Putting in place an effective culture is something all businesses, regardless of size or sector, need to address, says co-founder of change consultancy Ignium, Kerry Jarred.
According to a report by software provider breatheHR, poor company culture is costing the UK economy £23.6bn a year.
We need to put culture into practice and for a business to develop an effective culture, they first need to look at their organisational design and ask whether it’s fit for purpose, for now, and also for the future.
Put simply, organisational design is the process, structure, and hierarchy business leaders need to put into place to create their desired culture in practice. Typically, this includes how the business communicates, how it develops its people, how it assesses performance, how people work together, how roles and responsibilities are structured, how reporting lines work, how work is allocated and even how people schedule and run meetings.
If carefully developed, a company culture will enable everyone in the business to do their job better. Culture will be significantly enhanced if the organisational design clarifies authority, responsibility, is aligned with the business strategy, and reinforces the values that are important to the organisation’s success.
Here are five key principles to keep in mind when evolving organisational design:
The past is not the future
Keeping the future state in mind is critical when looking to make changes. Reflect upon, and respect what has gone before, but don’t cling on to it as it may not be what the business needs going forward.
Plan with limitations in mind
Accepting the limitations of a business will help leaders to create a more sustainable organisation design. Leaders need to be realistic and recognise the constraints that are beyond the company’s control. Focus on what can be controlled and can be changed.
An organisation redesign isn’t about setting up a new structure in one go. It is a sequence of interventions which will lead a company into the future. Keep in mind that too many changes that occur simultaneously can cause negative effects - instead, pick three to four changes to deliver strong, positive results.
Ensure an optimal span of control for senior positions and focus on people’s strengths.
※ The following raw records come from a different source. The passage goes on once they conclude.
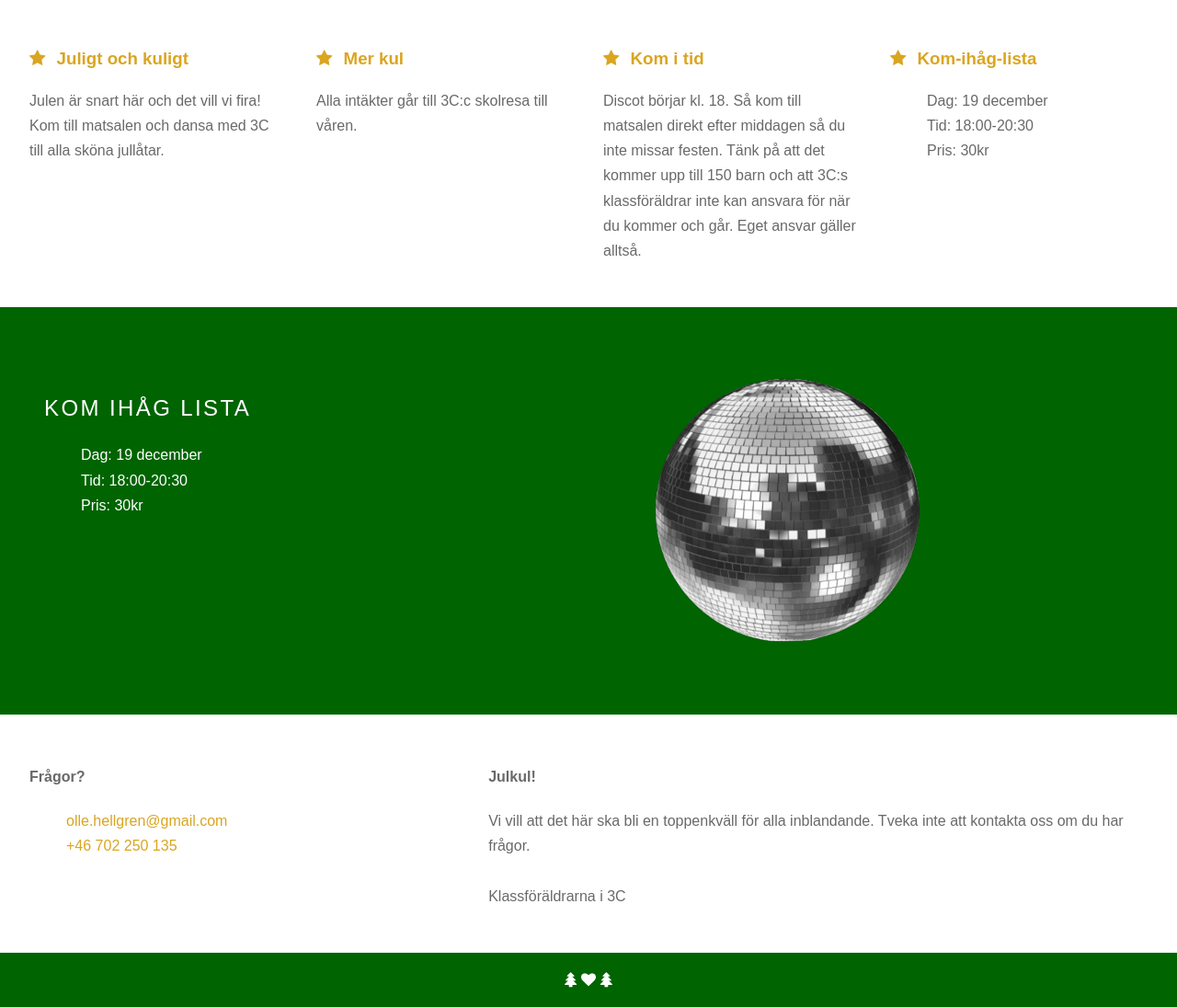
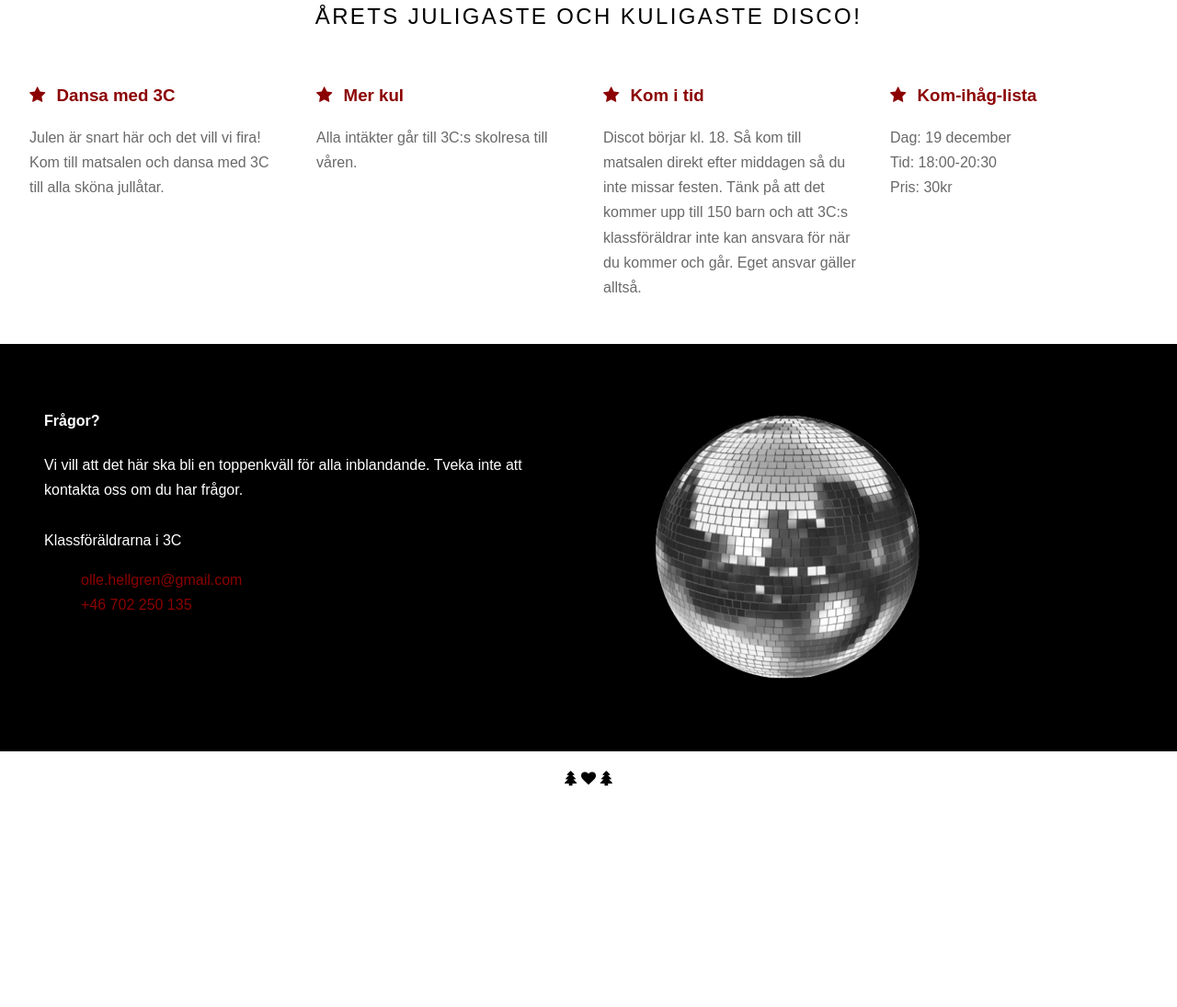
Before and after one commit to anulaibar/jul-disco, a plain HTML site: page public/index.html in a window 1280 px wide. Shown: the part 500-1595 px from the top of the page at 92% size. After the commit the page ends 1376 px from the top, so only its background shows below. Drawn offline with Linux system fonts and the light colour scheme.

Commit message:
Added Santa DJ image Style updates Removed bottom content box

```diff
--- a/public/css/index.css
+++ b/public/css/index.css
@@ -13,7 +13,7 @@ h1 {
 }
 
 h3 {
-    color: GoldenRod;
+    color: DarkRed;
 }
 
 li {
@@ -22,13 +22,13 @@ li {
 
 a {
     text-decoration: none;
-    color: GoldenRod;
+    color: DarkRed;
 }
 
 .pure-menu.pure-menu-open.pure-menu-fixed {
     padding: 0.5em;
     z-index: 4;
-    background: DarkGreen;
+    background: Black;
     border-bottom: none;
 }
 
@@ -42,19 +42,9 @@ a {
     text-align: center;
     background-size: cover;
     filter: progid:DXImageTransform.Microsoft.AlphaImageLoader(src='../img/santa.jpg', sizingMethod='scale');
-    height: 400px;
+    height: 440px;
     width: 100%;
     display: table;
-}
-
-.banner-head {
-    display: table-cell;
-    vertical-align: middle;
-    margin-bottom: 0;
-    font-size: 3em;
-    color: white;
-    font-weight: 500;
-    text-shadow: 0 1px 1px black;
 }
 
 .pure-button {
@@ -63,7 +53,7 @@ a {
 
 a.pure-button-primary {
     background: White;
-    color: GoldenRod;
+    color: DarkRed;
     border-radius: 5px;
     font-size: 120%;
 }
@@ -81,7 +71,7 @@ a.pure-button-primary {
 }
 
 .content-head {
-    color: DarkGreen;
+    color: Black;
     font-weight: 400;
     text-transform: uppercase;
     letter-spacing: 0.1em;
@@ -97,7 +87,7 @@ a.pure-button-primary {
 }
 
 .ribbon {
-    background: DarkGreen;
+    background: Black;
     color: White;
 }
 
@@ -115,8 +105,8 @@ a.pure-button-primary {
 
 .footer {
     height: 50%;
-    background: DarkGreen;
-    color: White;
+    background: White;
+    color: Black;
     padding: 1em;
     text-align: center;
 }
--- a/public/index.html
+++ b/public/index.html
@@ -21,11 +21,7 @@
         <title>Juldisco</title>
     </head>
     <body>
-        <div class="banner">
-            <h1 class="banner-head">
-                Juldisco
-            </h1>
-        </div>
+        <div class="banner"></div>
         <div class="content-wrapper">
             <div class="content">
                 <h2 class="content-head is-center">
@@ -36,7 +32,7 @@
                         <div class="l-box">
                             <h3 class="content-subhead">
                                 <i class="fa fa-star"></i>
-                                Juligt och kuligt
+                                Dansa med 3C
                             </h3>
                             <p>
                             Julen är snart här och det vill vi fira!
@@ -52,7 +48,7 @@
                                 Mer kul
                             </h3>
                             <p>
-                            Alla intäkter går till 3C:c skolresa till våren.
+                            Alla intäkter går till 3C:s skolresa till våren.
                             </p>
                         </div>
                     </div>
@@ -78,17 +74,11 @@
                                 Kom-ihåg-lista
                             </h3>
                             <p>
-                            <ul>
-                                <li>
-                                Dag: 19 december
-                                </li>
-                                <li>
-                                Tid: 18:00-20:30
-                                </li>
-                                <li>
-                                Pris: 30kr
-                                </li>
-                            </ul>
+                            Dag: 19 december
+                            <br>
+                            Tid: 18:00-20:30
+                            <br>
+                            Pris: 30kr
                             </p>
                         </div>
                     </div>
@@ -98,42 +88,17 @@
                 <div class="pure-g">
                     <div class="pure-u-1 pure-u-md-1-2 pure-u-lg-1-2">
                         <div class="l-box">
-                            <h2 class="content-head">
-                                Kom ihåg lista
-                            </h2>
-                            <p>
-                            <ul>
-                                <li>
-                                Dag: 19 december
-                                </li>
-                                <li>
-                                Tid: 18:00-20:30
-                                </li>
-                                <li>
-                                Pris: 30kr
-                                </li>
-                            </ul>
-                            </p>
-                        </div>
-                    </div>
-                    <div class="pure-u-1 pure-u-md-1-2
-                        pure-u-lg-1-2">
-                        <div class="l-box">
-                            <!-- Image courtesy of
-                            http://alecza1234.deviantart.com/art/Pinkie-Pie-MLP-FiM-Oh-the-wonders-270348187
-                            -->
-                            <img class="pure-img" src="img/ball.png"/>
-                        </div>
-                    </div>
-                </div>
-            </div>
-            <div class="content">
-                <div class="pure-g">
-                    <div class="pure-u-1 pure-u-md-2-5">
-                        <div class="l-box">
                             <h4>
                                 Frågor?
                             </h4>
+                            <p>
+                            Vi vill att det här ska bli en toppenkväll för alla
+                            inblandande. Tveka inte att kontakta oss om du har
+                            frågor.
+                            <br>
+                            <br>
+                            Klassföräldrarna i 3C
+                            </p>
                             <p>
                             <ul>
                                 <li>
@@ -148,19 +113,10 @@
                             </p>
                         </div>
                     </div>
-                    <div class="pure-u-1 pure-u-md-3-5">
+                    <div class="pure-u-1 pure-u-md-1-2
+                        pure-u-lg-1-2">
                         <div class="l-box">
-                            <h4>
-                                Julkul!
-                            </h4>
-                            <p>
-                            Vi vill att det här ska bli en toppenkväll för alla
-                            inblandande. Tveka inte att kontakta oss om du har
-                            frågor.
-                            <br>
-                            <br>
-                            Klassföräldrarna i 3C
-                            </p>
+                            <img class="pure-img" src="img/ball.png"/>
                         </div>
                     </div>
                 </div>
```
Also changed, not shown: public/img/1.jpg (deleted), public/img/2.jpg (deleted), public/img/3.jpg (deleted), public/img/ball.jpg (deleted), public/img/disco.jpg (deleted), public/img/pink-pony.png (deleted), public/img/santa.jpg, public/img/santa.png (deleted), public/img/tree.jpg (deleted).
Consider which skills (technical, managerial, leadership) and behaviours are key and make sure the company’s leaders are fully equipped and enabled to drive and manage the change effectively.
Empowering others, giving them accountability and encouraging a collaborative spirit within teams, forms the bedrock of a successful redesign process.
Don’t lose sight of the informal
Formal elements of organisational redesign, such as structure and information flow, are attractive to companies because they’re tangible and can be easily defined and measured.
Businesses, however, shouldn’t lose sight of the informal elements. That is the mindsets, values and behaviours that might not be as obvious but are of equal importance. They represent and influence the ways in which people think, feel, communicate and behave. When the intangibles are in sync with the tangible building blocks, the business is likely to optimise its potential for success.